Few people know this, but there's actually a free elevator if you don't feel like climbing the steps in order to get to the top. To get to the elevator turn left while facing the steps at the bottom and walk forward - down an alleyway on the right there is a sign for a public transportation stop - in that station is the elevator.

After quickly checking out the church at the top of the steps (it wasn't very impressive as I recall), we hiked over to the last outdoor destination of the day - The Four Fountains. These four fountains are at the four corners of the intersection of Via della Quattro Fontane and the Via del Quirinale. Mostly uphill - the sight was not worth the climb - I'd skip it if I were you. Anyway - the four fountains represent two goddesses and two rivers. 
We looped back (all downhill, thankfully) to the bottom of the Spanish steps in order to eat dinner at a place my friend suggested. Ristorante Alla Rampa is tucked away in the alleyway called Rampa Mignanelli off of the Piazza Spagna.  The place has got a great antipasto (appetizer) bar. We probably embarrassed ourselves a little bit piling lots of food on the little antipasto place - but it was all so delicious! Even if we were embarrassing ourselves, there were no other customers! We got there just as they opened up for dinner - Italian restaurants close when it's not time for a meal and dinner there is later than here in America.
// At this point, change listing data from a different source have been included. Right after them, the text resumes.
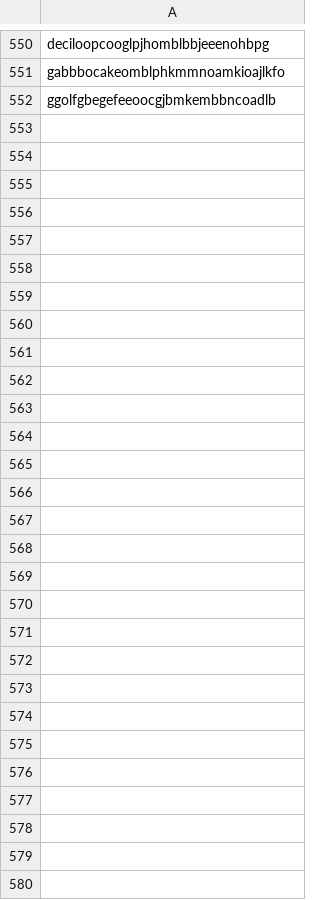
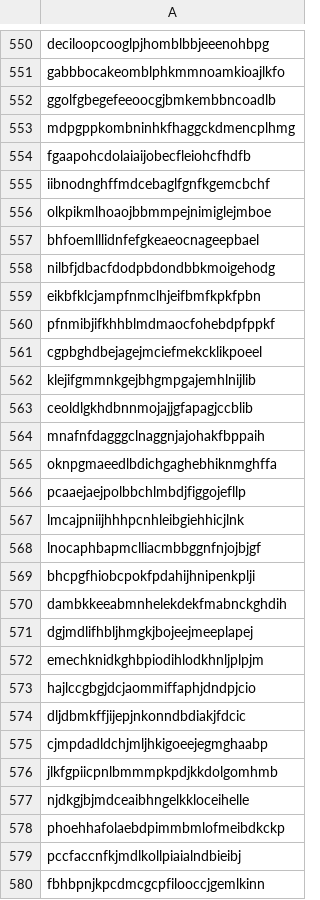
Before and after one commit to mallorybowes/chrome-mal-ids, a CSV file: current-list.csv, drawn as a sheet; only a part is shown, gaps mark what is left out; the diff names each change by its address in the sheet, - before the commit and + after, or states it on an @@ line.

Commit message:
updated for Avast extension list

```diff
--- a/current-list.csv
+++ b/current-list.csv
+row 553: mdpgppkombninhkfhaggckdmencplhmg
+row 554: fgaapohcdolaiaijobecfleiohcfhdfb
+row 555: iibnodnghffmdcebaglfgnfkgemcbchf
+row 556: olkpikmlhoaojbbmmpejnimiglejmboe
+row 557: bhfoemlllidnfefgkeaeocnageepbael
+row 558: nilbfjdbacfdodpbdondbbkmoigehodg
+row 559: eikbfklcjampfnmclhjeifbmfkpkfpbn
+row 560: pfnmibjifkhhblmdmaocfohebdpfppkf
+row 561: cgpbghdbejagejmciefmekcklikpoeel
+row 562: klejifgmmnkgejbhgmpgajemhlnijlib
+row 563: ceoldlgkhdbnnmojajjgfapagjccblib
+row 564: mnafnfdagggclnaggnjajohakfbppaih
+row 565: oknpgmaeedlbdichgaghebhiknmghffa
+row 566: pcaaejaejpolbbchlmbdjfiggojefllp
+row 567: lmcajpniijhhhpcnhleibgiehhicjlnk
+row 568: lnocaphbapmclliacmbbggnfnjojbjgf
+row 569: bhcpgfhiobcpokfpdahijhnipenkplji
+row 570: dambkkeeabmnhelekdekfmabnckghdih
+row 571: dgjmdlifhbljhmgkjbojeejmeeplapej
+row 572: emechknidkghbpiodihlodkhnljplpjm
+row 573: hajlccgbgjdcjaommiffaphjdndpjcio
+row 574: dljdbmkffjijepjnkonndbdiakjfdcic
+row 575: cjmpdadldchjmljhkigoeejegmghaabp
+row 576: jlkfgpiicpnlbmmmpkpdjkkdolgomhmb
+row 577: njdkgjbjmdceaibhngelkkloceihelle
+row 578: phoehhafolaebdpimmbmlofmeibdkckp
+row 579: pccfaccnfkjmdlkollpiaialndbieibj
+row 580: fbhbpnjkpcdmcgcpfilooccjgemlkinn
```
Also changed, not shown: 2 other files.
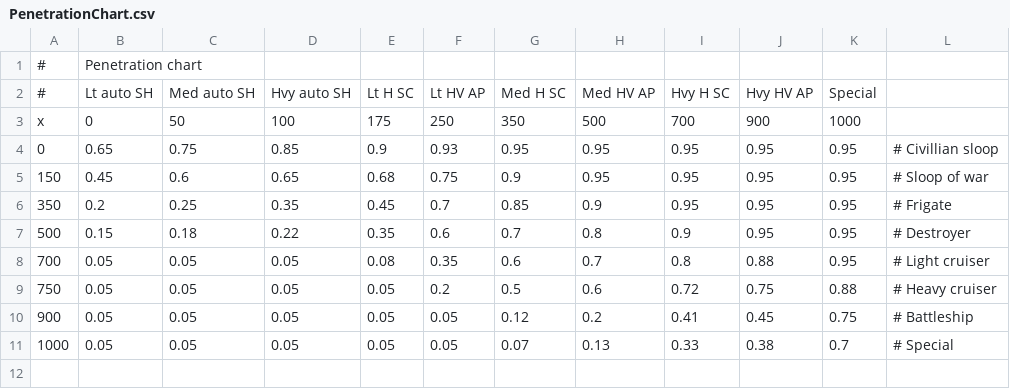
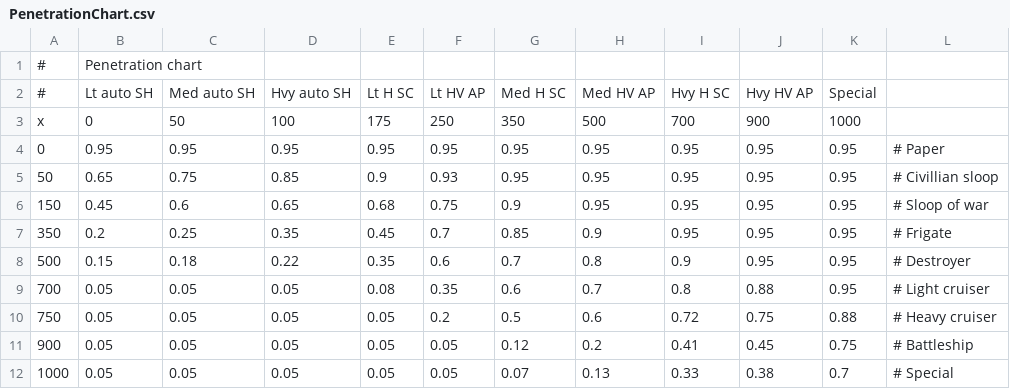
Before and after one commit to boris-van-sosin/Privateer, a CSV file: TextData/PenetrationChart.csv, drawn as a sheet.

```diff
--- a/TextData/PenetrationChart.csv
+++ b/TextData/PenetrationChart.csv
@@ -3,3 +3,4 @@
 x,0,50,100,175,250,350,500,700,900,1000,
-0,0.65,0.75,0.85,0.9,0.93,0.95,0.95,0.95,0.95,0.95,# Civillian sloop
+0,0.95,0.95,0.95,0.95,0.95,0.95,0.95,0.95,0.95,0.95,# Paper
+50,0.65,0.75,0.85,0.9,0.93,0.95,0.95,0.95,0.95,0.95,# Civillian sloop
 150,0.45,0.6,0.65,0.68,0.75,0.9,0.95,0.95,0.95,0.95,# Sloop of war
```
Also changed, not shown: 27 other files.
Sorry this post became closer to a diary entry than a blog post, but there's only one more thing to recount. The last thing we did on Day 2 was go to the opera! In many European tourist cities, they have these selections of classical music or opera available in small venues. Usually they're housed in churches/old school smaller performance halls. I did the research in advance and bought us tickets to the "enchanting arias" concert at St. Paul's Within the Walls Episcopal Church. The audience was basically all tourists, and the performance was exactly what I expected it to be - a selection from famous operas, as performed by mediocre talent. Still, it was a fun way to soak up some culture while in Rome.  If you're interested in tickets I bought mine here.
This guy stole the show - he had us cracking up.
The two male performers were way better than the two female performers. 
Afterwards, we walked back to Via Palaestro and passed out. Being a tourist is exhausting!

No comments:

Post a Comment